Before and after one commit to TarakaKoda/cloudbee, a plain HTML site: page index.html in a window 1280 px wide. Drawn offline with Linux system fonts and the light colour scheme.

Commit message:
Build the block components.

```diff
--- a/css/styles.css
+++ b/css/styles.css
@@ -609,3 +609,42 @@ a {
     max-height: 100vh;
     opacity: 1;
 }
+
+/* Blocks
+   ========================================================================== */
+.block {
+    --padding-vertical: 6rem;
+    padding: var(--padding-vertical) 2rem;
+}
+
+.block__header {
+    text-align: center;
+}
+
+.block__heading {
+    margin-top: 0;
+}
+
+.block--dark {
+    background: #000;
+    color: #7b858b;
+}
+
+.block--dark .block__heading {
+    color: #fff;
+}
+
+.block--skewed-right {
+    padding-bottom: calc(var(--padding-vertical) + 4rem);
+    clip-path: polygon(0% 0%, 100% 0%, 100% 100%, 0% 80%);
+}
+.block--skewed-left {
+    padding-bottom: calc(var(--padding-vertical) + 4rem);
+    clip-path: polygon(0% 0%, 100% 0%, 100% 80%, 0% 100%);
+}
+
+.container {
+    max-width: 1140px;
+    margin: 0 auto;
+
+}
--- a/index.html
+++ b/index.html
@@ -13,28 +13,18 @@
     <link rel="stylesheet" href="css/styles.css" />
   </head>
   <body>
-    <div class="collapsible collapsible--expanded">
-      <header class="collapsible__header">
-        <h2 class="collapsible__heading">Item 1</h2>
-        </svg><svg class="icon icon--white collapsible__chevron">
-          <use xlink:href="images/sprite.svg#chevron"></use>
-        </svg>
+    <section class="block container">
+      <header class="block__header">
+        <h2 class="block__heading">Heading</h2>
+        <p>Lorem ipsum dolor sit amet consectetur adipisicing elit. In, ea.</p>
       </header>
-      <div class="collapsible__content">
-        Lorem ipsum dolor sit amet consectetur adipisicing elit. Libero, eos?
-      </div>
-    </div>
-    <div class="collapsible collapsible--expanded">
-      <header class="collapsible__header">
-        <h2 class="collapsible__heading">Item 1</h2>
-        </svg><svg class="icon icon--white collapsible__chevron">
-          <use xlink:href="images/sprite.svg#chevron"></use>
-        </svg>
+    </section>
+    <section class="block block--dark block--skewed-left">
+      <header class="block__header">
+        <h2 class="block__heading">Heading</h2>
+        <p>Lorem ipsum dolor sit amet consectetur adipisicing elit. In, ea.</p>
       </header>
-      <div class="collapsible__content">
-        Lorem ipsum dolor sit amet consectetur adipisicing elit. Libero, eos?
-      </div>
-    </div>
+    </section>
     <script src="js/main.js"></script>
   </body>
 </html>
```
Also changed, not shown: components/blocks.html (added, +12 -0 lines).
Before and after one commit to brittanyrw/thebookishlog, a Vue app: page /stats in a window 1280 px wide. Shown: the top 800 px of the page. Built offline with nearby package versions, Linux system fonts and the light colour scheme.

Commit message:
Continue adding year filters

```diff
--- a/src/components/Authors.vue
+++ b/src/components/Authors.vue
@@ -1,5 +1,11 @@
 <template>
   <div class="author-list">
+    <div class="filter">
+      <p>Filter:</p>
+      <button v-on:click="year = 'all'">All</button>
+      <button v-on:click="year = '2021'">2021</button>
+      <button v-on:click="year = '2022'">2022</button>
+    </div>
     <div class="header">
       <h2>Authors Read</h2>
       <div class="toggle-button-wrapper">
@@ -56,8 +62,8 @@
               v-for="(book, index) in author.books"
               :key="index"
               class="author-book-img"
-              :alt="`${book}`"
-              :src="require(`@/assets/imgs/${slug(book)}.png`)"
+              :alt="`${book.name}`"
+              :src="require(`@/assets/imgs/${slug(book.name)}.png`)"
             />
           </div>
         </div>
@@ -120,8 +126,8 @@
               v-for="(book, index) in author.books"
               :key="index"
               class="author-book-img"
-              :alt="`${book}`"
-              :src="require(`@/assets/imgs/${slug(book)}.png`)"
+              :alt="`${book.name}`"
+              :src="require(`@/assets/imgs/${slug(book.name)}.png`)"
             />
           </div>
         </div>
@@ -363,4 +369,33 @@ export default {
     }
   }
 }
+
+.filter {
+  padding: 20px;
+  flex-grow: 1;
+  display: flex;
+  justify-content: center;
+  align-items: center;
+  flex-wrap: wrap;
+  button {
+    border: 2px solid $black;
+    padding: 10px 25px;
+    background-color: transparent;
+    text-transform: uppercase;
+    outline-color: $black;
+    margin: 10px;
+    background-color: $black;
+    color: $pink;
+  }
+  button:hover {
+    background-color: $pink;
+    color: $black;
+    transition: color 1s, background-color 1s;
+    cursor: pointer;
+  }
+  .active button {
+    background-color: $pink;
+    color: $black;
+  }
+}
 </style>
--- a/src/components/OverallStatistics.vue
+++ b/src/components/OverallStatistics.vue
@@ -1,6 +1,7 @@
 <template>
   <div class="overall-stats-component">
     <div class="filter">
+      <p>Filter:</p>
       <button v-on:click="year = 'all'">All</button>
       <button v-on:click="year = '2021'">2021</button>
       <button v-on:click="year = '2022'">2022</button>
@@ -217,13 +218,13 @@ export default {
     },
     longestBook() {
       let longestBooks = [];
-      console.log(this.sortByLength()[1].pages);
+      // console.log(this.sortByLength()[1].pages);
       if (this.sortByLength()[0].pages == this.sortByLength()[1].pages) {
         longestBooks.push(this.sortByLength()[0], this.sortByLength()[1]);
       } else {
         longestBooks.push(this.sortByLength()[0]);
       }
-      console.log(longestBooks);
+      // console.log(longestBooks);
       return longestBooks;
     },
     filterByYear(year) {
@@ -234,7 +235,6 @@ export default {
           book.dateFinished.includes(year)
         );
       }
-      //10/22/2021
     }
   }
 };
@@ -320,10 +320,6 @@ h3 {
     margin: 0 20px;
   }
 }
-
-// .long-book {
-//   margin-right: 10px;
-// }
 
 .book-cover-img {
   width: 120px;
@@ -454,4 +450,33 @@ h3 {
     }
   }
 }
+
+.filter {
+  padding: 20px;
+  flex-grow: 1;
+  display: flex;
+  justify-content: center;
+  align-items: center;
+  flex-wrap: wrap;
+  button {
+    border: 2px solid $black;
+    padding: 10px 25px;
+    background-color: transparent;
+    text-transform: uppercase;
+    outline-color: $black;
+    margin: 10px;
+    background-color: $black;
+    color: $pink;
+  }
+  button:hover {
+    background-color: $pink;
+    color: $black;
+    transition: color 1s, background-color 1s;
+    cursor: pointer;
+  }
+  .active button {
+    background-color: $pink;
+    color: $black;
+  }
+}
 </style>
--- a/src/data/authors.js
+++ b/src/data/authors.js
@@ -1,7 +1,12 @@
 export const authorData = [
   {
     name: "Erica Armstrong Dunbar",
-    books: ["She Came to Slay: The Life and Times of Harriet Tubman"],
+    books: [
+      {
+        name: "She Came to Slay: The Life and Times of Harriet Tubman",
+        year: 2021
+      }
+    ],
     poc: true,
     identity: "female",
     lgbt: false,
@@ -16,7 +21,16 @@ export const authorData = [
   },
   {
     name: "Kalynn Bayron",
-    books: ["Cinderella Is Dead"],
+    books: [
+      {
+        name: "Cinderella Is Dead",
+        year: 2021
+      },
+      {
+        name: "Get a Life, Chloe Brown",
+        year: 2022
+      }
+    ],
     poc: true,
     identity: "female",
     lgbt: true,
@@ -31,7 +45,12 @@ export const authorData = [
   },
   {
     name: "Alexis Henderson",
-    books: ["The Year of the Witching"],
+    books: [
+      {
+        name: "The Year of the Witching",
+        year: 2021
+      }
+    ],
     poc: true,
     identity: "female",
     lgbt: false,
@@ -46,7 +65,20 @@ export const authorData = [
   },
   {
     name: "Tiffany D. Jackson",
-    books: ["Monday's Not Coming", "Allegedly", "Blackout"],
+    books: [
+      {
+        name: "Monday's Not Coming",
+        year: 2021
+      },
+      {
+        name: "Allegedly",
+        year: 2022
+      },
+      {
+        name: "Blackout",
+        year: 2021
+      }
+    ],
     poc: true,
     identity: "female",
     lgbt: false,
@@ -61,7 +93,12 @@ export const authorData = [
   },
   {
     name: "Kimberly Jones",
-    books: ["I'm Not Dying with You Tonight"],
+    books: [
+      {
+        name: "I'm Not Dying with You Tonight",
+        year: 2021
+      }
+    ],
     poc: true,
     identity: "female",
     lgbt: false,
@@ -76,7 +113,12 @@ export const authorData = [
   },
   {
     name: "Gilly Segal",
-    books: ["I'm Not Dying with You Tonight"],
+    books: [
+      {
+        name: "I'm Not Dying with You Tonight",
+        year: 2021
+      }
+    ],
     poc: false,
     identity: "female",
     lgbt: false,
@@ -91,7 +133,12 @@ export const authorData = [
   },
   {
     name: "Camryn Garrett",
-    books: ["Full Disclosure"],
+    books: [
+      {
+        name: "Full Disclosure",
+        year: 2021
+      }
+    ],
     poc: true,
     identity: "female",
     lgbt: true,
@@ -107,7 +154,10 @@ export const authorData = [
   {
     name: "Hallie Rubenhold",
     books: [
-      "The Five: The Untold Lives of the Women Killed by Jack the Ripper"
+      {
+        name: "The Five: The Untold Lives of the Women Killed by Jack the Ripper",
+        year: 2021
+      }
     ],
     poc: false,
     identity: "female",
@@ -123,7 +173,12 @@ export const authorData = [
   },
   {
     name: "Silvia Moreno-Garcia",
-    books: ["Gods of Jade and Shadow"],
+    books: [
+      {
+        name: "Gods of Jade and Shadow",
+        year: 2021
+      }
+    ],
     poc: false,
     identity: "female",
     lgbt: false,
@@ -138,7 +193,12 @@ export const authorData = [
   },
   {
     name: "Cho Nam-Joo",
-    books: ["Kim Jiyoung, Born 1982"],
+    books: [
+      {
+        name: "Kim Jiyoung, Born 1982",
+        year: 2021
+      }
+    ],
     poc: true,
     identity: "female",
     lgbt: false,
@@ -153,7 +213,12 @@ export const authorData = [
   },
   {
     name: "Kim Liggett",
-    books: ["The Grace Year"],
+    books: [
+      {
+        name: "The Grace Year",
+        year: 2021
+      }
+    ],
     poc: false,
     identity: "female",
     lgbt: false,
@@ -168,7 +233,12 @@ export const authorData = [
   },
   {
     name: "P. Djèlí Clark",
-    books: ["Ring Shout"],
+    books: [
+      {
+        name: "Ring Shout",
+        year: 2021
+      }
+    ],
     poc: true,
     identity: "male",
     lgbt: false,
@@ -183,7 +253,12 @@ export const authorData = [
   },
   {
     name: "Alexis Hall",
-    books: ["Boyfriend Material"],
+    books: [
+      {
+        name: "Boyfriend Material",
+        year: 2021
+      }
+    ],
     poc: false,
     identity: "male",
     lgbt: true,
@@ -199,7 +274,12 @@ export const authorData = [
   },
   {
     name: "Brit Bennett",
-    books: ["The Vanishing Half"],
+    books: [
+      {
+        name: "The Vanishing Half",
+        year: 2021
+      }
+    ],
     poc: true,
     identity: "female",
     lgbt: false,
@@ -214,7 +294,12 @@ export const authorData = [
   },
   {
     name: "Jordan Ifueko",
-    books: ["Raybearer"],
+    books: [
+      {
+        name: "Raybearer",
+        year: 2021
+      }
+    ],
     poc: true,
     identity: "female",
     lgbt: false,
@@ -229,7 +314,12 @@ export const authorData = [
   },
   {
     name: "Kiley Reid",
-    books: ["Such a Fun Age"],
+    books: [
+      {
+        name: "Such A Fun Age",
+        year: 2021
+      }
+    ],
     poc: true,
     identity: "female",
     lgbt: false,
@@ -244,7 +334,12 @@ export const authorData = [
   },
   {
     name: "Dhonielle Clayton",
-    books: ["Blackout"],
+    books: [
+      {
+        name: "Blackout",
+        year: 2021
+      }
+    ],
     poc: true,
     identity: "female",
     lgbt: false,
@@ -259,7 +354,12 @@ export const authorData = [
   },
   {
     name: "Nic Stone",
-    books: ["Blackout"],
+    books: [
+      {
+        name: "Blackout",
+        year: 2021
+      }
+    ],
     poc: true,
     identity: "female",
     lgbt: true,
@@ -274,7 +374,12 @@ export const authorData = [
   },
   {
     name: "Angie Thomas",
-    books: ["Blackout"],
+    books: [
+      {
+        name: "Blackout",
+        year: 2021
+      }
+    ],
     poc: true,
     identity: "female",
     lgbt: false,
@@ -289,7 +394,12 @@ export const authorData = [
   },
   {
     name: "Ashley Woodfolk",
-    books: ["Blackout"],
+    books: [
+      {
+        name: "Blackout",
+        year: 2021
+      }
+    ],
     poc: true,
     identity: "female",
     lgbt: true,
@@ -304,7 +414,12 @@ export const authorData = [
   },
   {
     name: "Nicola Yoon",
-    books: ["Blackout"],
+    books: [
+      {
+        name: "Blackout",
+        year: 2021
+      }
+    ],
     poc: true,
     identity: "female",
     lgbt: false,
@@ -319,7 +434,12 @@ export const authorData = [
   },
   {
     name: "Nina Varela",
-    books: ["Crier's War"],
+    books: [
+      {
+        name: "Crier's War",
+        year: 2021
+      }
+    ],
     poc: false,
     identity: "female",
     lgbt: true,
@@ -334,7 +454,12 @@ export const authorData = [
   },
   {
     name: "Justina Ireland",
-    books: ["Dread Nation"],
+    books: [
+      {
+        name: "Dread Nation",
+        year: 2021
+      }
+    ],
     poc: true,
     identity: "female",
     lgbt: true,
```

|---|

#### THE TASK
Say how many lines of the listing above contain "this". Include nothing besides the number.

#### ANSWER SPACE
5